Threading model not properly defined; hard-coded to multi-threaded
This issue arose due to a concern raised by a Progress user, based on the following Knowledge Base article. And while looking into it, I discovered that we were not following the standard ATL protocol for the changing of the threading model.
Although I don't know the full history, it appears that the majority of the classes were changed in 2015 from single-threaded to multi-threaded model. However, this was done inside each class rather than in stdafx.h.
ATL allows for every class to be defined with a more generic model, called CComObjectThreadModel.
This definition is intended to follow a #define that is placed in stdafx.h so that you can change the entire threading model with one definition rather than having to change the definition within every class.
Locks are appropriate to protect a shared resource in case the OCX is built free-threaded, which is the default; and should be harmless in an apartment-threaded build.
Jerry - I recently added some locks in OgrLayer.cpp → could it be that this is actually not required? I’m really unschooled in ATL…
Prior to this change, the Point class was specifically overridden, being hard-coded to the single-threaded apartment model, apparently for memory usage concerns. I did not change that.

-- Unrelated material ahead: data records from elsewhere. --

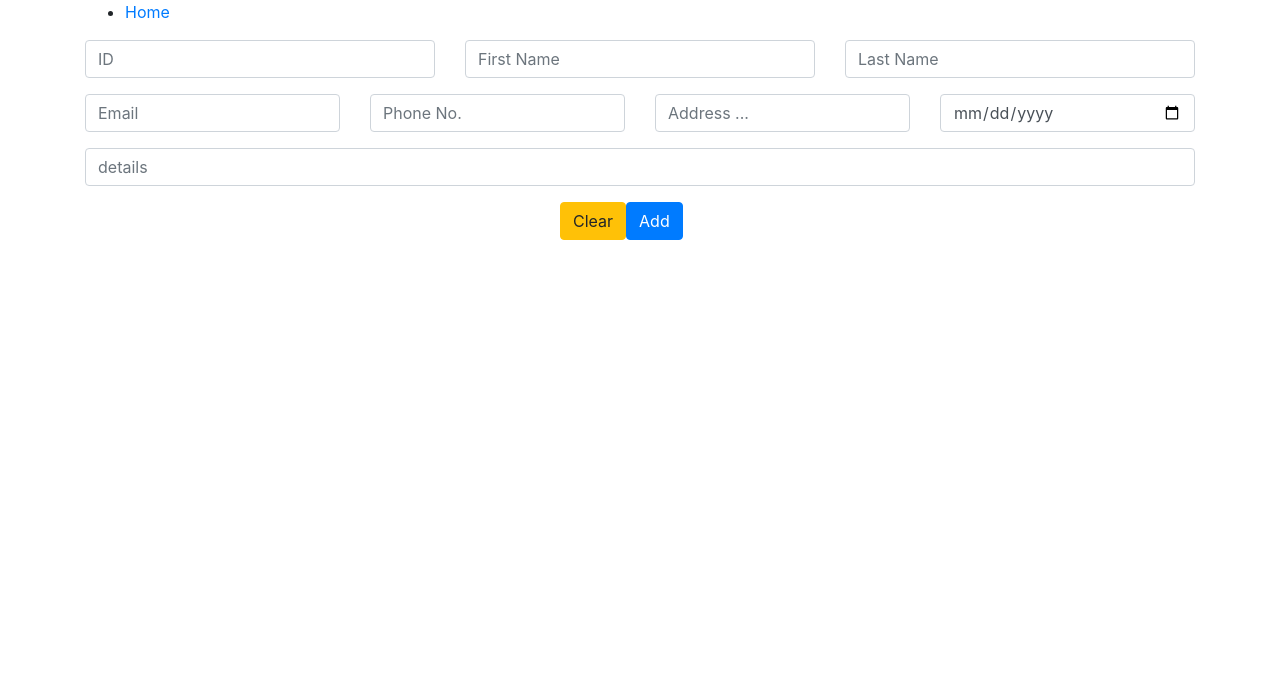
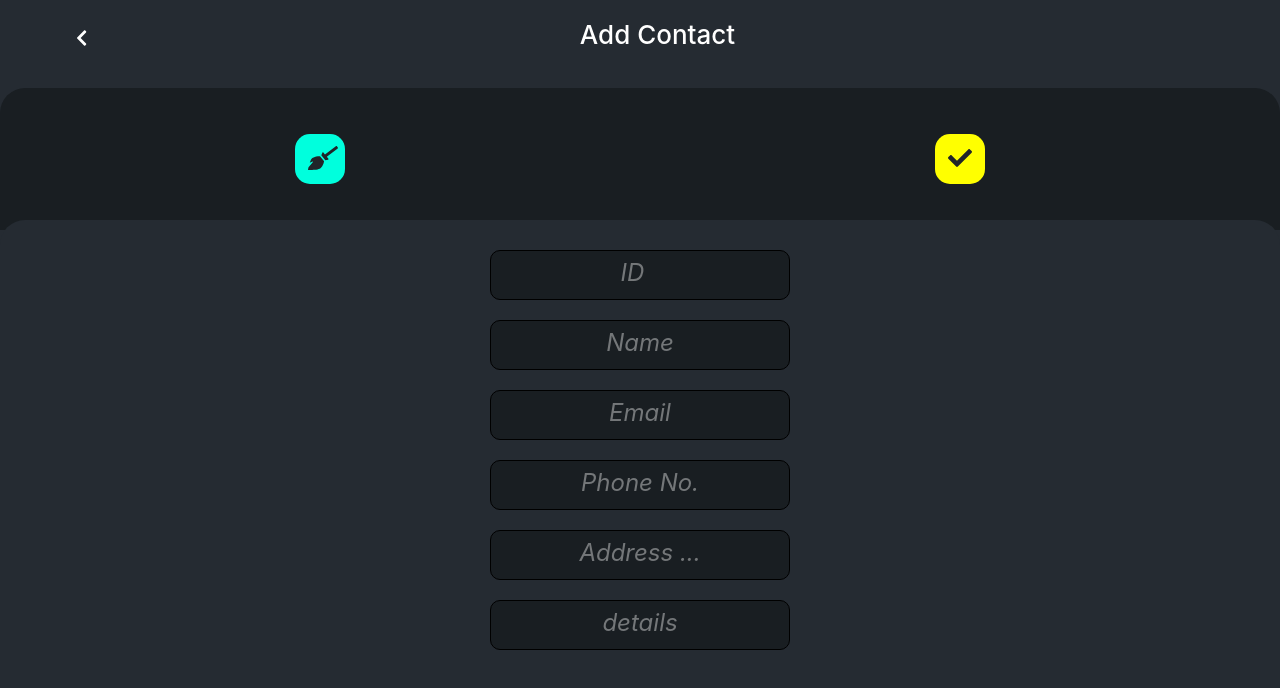
Before and after one commit to mrrezaahmadi/ReactJS-PhoneBook_CRUD, a React (Create React App) app: page /add in a window 1280 px wide. Shown: the top 688 px of the page. Built offline with nearby package versions, Linux system fonts and the light colour scheme.

Commit message:
redesign create contact component

```diff
--- a/src/Components/CreateContact/CreateContact.js
+++ b/src/Components/CreateContact/CreateContact.js
@@ -1,16 +1,18 @@
 import React, { useState } from 'react'
-import { Form, Row, Col, Button } from 'react-bootstrap'
+import './CreateContact.scss'
+import { Link } from 'react-router-dom'
+import { faChevronLeft, faCheck, faBroom } from '@fortawesome/free-solid-svg-icons'
+import { FontAwesomeIcon } from '@fortawesome/react-fontawesome'
+
 
 function CreateContact(props) {
     const { add } = props
     const [contact, setContact] = useState({
         id: '',
-        firstName: '',
-        lastName: '',
+        name: '',
         phone: '',
         email: '',
         address: '',
-        birthday: '',
         details: ''
     })
 
@@ -25,47 +27,36 @@ function CreateContact(props) {
     }
 
     const clearButtonHandler = () => {
-        setContact({ id: '', firstName: '', lastName: '', phone: '', email: '', address: '', birthday: '', details: '' })
+        setContact({ id: '', name: '', phone: '', email: '', address: '', details: '' })
     }
 
-    const { id, firstName, lastName, phone, email, address, birthday, details } = contact
+    const { id, name, phone, email, address, details } = contact
     return (
-
-        <Form onSubmit={submitHandler}>
-
-            <Form.Group>
-                <Row>
-                    <Col>
-                        <Form.Control type="number" value={id} onChange={changeHandler} name="id" placeholder="ID" />
-                    </Col>
-                    <Col>
-                        <Form.Control type="text" value={firstName} onChange={changeHandler} name="firstName" placeholder="First Name" />
-                    </Col>
-                    <Col>
-                        <Form.Control type="text" value={lastName} onChange={changeHandler} name="lastName" placeholder="Last Name" />
-                    </Col>
-                </Row>
-            </Form.Group>
-            <Form.Group>
-                <Row>
-                    <Col><Form.Control type="email" value={email} onChange={changeHandler} name="email" placeholder="Email" /></Col>
-                    <Col><Form.Control type="tel" value={phone} onChange={changeHandler} name="phone" placeholder="Phone No." /></Col>
-                    <Col><Form.Control type="text" value={address} onChange={changeHandler} name="address" placeholder="Address ..." /></Col>
-                    <Col><Form.Control type="date" value={birthday} onChange={changeHandler} /></Col>
-                </Row>
-            </Form.Group>
-            <Form.Group>
-                <Row>
-                    <Col><Form.Control type="text" value={details} onChange={changeHandler} name="details" placeholder="details" /></Col>
-                </Row>
-            </Form.Group>
-            <Row>
-                <Col className="offset-5">
-                    <Button variant="warning" onClick={clearButtonHandler}>Clear</Button>
-                    <Button variant="primary" type="submit" onClick={submitHandler}>Add</Button>
-                </Col>
-            </Row>
-        </Form>
+        <div class="CreateContact">
+            <div className="CreateContact-navbar">
+                <div className="navbar-btn">
+                    <Link to="/">
+                        <button><FontAwesomeIcon icon={faChevronLeft} /></button>
+                    </Link>
+                </div>
+                <div className="navbar-title">Add Contact</div>
+                <div></div>
+            </div>
+            <div className="CreateContact-header">
+                <button className="btn clear-btn" onClick={clearButtonHandler}><FontAwesomeIcon icon={faBroom} /></button>
+                <button className="btn add-btn" type="submit" onClick={submitHandler}><FontAwesomeIcon icon={faCheck} /></button>
+            </div>
+            <div className="CreateContact-form">
+                <div className="form-inputs">
+                    <input type="number" value={id} onChange={changeHandler} name="id" placeholder="ID" />
+                    <input type="text" value={name} onChange={changeHandler} name="name" placeholder="Name" />
+                    <input type="email" value={email} onChange={changeHandler} name="email" placeholder="Email" />
+                    <input type="tel" value={phone} onChange={changeHandler} name="phone" placeholder="Phone No." />
+                    <input type="text" value={address} onChange={changeHandler} name="address" placeholder="Address ..." />
+                    <input type="text" value={details} onChange={changeHandler} name="details" placeholder="details" />
+                </div>
+            </div>
+        </div>
     )
 }
 
--- /dev/null
+++ b/src/Components/CreateContact/CreateContact.scss
@@ -0,0 +1,97 @@
+$primaryColor: #252b32;
+$tableHeaderColor: #191e22;
+
+.CreateContact {
+	width: 100%;
+	height: 100vh;
+	display: flex;
+	flex-direction: column;
+	align-items: center;
+	background-color: $primaryColor;
+	.CreateContact-navbar {
+		margin-top: 20px;
+		height: 40px;
+		width: 90%;
+		display: flex;
+		justify-content: space-between;
+		margin-bottom: 30px;
+		.navbar-title {
+			margin-top: -5px;
+			color: white;
+			font-size: 26px;
+			font-weight: 500;
+		}
+		.navbar-btn {
+			button {
+				width: 35px;
+				height: 35px;
+				display: flex;
+				justify-content: center;
+				align-items: center;
+				font-size: 18px;
+				background-color: transparent;
+				border: none;
+				border-radius: 12px;
+				color: white;
+			}
+		}
+	}
+	.CreateContact-header {
+		display: flex;
+		align-items: center;
+		justify-content: space-around;
+		background-color: $tableHeaderColor;
+		border-top-right-radius: 25px;
+		border-top-left-radius: 25px;
+		width: 100%;
+		height: 150px;
+		position: relative;
+		z-index: 1;
+		button.btn {
+			width: 50px;
+			height: 50px;
+			font-size: 24px;
+			border-radius: 15px;
+		}
+		button.add-btn {
+			background-color: yellow;
+		}
+		button.clear-btn {
+			background-color: rgb(0, 255, 221);
+		}
+	}
+	.CreateContact-form {
+		background-color: $primaryColor;
+		border-top-right-radius: 25px;
+		border-top-left-radius: 25px;
+		position: relative;
+		z-index: 1;
+		top: -10px;
+        width: 100%;
+        height: 600px;
+        overflow-y: scroll;
+		.form-inputs {
+			display: flex;
+			flex-direction: column;
+			align-items: center;
+			margin-top: 20px;
+			input {
+				margin: 10px 0;
+				width: 300px;
+				height: 50px;
+				border: none;
+				border: 1px black solid;
+				border-radius: 10px;
+                background-color: $tableHeaderColor;
+                color: white;
+                padding: 10px;
+				&::placeholder {
+					font-style: italic;
+					text-align: center;
+					font-size: 24px;
+					color: rgba(255, 255, 255, 0.397);
+				}
+			}
+		}
+	}
+}
--- a/src/Components/PhoneBook/PhoneBook.js
+++ b/src/Components/PhoneBook/PhoneBook.js
@@ -1,10 +1,9 @@
 import React, { useState } from 'react'
 import { Container } from 'react-bootstrap'
-import SearchBar from '../SearchBar/SearchBar'
 import ContactsContainer from '../ContactsContainer/ContactsContainer'
 import CreateContact from '../CreateContact/CreateContact'
 import ContactDetails from '../ContactDetails/ContactDetails'
-import { BrowserRouter as Router, Route, Switch, Link} from 'react-router-dom'
+import { BrowserRouter as Router, Route, Switch, Link } from 'react-router-dom'
 
 function PhoneBook() {
   const [contacts, setContacts] = useState([{
@@ -28,7 +27,16 @@ function PhoneBook() {
     email: 'JorgenKlopp@gmail.com',
     address: 'Liverpool, England',
     details: "I'm coach of Liverpool FC"
-  }])
+  }, {
+
+    id: 4,
+    name: 'Hanz Zimmer',
+    phone: 98912123467,
+    email: 'hansimmer@gmail.com',
+    address: 'Berlin, Germany',
+    details: "Batman OST is my work"
+  }
+  ])
 
 
   const [search, setSearch] = useState('')
@@ -43,7 +51,7 @@ function PhoneBook() {
 
 
   const createContactHandler = (newContact) => {
-    if (newContact.firstName) {
+    if (newContact.name) {
       setContacts([...contacts, newContact])
     }
   }
@@ -61,27 +69,21 @@ function PhoneBook() {
 
   let filteredContacts = contacts.filter(contact => contact.name.toLowerCase().includes(search.toLowerCase()) || contact.phone.toString().includes(search))
   return (
-    <Container style={{'height': '100vh'}}>
+    <container>
       <Router>
         <Switch>
           <Route path={`/contact/:id`} >
             <ContactDetails contacts={contacts} remove={removeHandler} editContactHandler={editContactHandler} />
           </Route>
           <Route exact path={'/add'}>
-            <nav>
-              <ul>
-                <li><Link to='/'>Home</Link></li>
-              </ul>
-            </nav>
             <CreateContact add={createContactHandler} />
           </Route>
           <Route path={`/`}>
             <ContactsContainer filter={filteredContactsHandler} contacts={filteredContacts} />
           </Route>
-
         </Switch>
       </Router>
-    </Container>
+    </container>
   )
 }
 
```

In general, there should not be a need to change the threading model. However, in such a case as someone wanting to explore the behavioral differences, we now support the standard ATL protocol for doing such.
This change affects 53 .h files and stdafx.h.
CComMultiThreadModel has been...changed to CComObjectThreadModel, as seen here…
stdafx.h has been changed as follows, changing from _ATL_APARTMENT_THREADED to _ATL_FREE_THREADED.
The previous definition, _ATL_APARTMENT_THREADED had no effect since the threading model was hard coded within each class. Now, when the compiler sees CComObjectThreadModel, it will defer to the _ATL_FREE_THREADEDdefinition in stdafx.h, resulting in CComMultiThreadModel, just as it was originally.
So, as it stands, the resulting compilation is no different than it was before, except that now, if someone has reason to change the OCX to the single-threaded model, it can be done by simply changing stdafx.h.